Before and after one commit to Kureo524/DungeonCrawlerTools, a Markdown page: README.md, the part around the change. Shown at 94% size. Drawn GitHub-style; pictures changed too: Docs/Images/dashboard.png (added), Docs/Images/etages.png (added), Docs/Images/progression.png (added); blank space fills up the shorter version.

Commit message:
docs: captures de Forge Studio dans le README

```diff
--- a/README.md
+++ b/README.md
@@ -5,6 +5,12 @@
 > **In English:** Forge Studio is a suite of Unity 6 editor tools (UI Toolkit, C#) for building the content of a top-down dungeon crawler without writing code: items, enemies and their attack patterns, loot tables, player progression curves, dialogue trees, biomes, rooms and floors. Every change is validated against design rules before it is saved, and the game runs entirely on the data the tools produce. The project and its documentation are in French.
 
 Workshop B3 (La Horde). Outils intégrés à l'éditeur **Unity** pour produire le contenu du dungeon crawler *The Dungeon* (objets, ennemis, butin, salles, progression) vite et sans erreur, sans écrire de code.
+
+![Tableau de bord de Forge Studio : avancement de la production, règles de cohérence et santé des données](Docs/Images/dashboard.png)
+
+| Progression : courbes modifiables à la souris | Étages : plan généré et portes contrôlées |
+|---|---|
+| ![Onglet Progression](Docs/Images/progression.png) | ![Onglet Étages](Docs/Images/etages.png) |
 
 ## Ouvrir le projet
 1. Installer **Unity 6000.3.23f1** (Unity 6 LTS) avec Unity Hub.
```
* * *
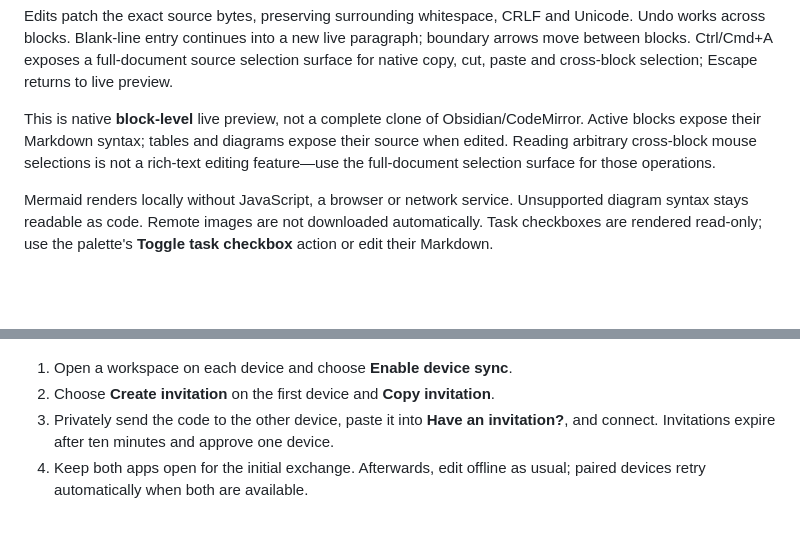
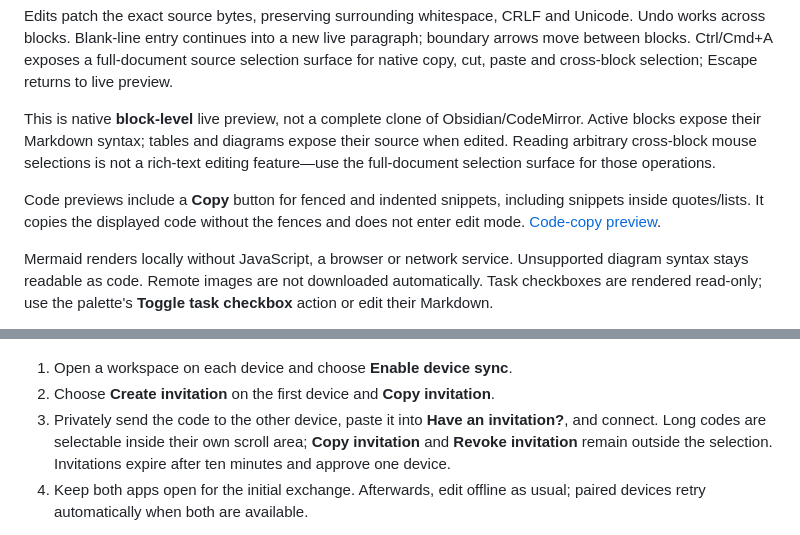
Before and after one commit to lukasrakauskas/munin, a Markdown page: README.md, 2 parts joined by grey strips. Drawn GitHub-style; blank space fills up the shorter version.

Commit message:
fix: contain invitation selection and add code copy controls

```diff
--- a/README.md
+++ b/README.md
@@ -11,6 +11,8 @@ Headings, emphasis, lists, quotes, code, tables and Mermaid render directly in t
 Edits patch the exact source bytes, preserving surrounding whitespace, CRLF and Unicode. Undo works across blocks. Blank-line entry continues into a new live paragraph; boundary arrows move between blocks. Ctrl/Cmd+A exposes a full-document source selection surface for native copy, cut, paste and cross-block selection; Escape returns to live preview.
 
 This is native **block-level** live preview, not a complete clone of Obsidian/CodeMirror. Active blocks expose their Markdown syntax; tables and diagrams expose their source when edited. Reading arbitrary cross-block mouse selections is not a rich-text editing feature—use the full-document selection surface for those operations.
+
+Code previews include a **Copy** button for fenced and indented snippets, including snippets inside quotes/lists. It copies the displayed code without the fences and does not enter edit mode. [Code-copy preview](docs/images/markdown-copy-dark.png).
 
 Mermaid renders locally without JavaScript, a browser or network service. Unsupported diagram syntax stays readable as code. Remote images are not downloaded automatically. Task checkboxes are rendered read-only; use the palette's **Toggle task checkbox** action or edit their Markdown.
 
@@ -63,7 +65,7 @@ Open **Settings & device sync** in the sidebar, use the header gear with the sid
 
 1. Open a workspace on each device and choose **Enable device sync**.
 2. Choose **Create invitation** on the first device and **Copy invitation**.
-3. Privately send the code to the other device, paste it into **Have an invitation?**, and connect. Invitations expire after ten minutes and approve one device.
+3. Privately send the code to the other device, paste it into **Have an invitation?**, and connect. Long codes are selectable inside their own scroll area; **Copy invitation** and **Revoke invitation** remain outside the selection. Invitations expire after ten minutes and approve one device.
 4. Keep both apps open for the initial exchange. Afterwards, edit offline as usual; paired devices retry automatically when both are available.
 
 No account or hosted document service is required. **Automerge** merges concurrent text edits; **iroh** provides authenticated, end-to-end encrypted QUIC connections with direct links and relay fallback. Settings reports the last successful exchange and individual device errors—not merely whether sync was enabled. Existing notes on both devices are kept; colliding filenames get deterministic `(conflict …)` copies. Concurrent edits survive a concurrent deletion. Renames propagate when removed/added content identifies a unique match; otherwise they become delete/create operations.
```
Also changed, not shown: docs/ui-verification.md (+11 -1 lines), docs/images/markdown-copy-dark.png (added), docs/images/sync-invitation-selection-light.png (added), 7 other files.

EXERCISE PROMPT: Every line in the data above that contains the word "fills" counts; report how many there are and nothing more.

RESPONSE BOX: 2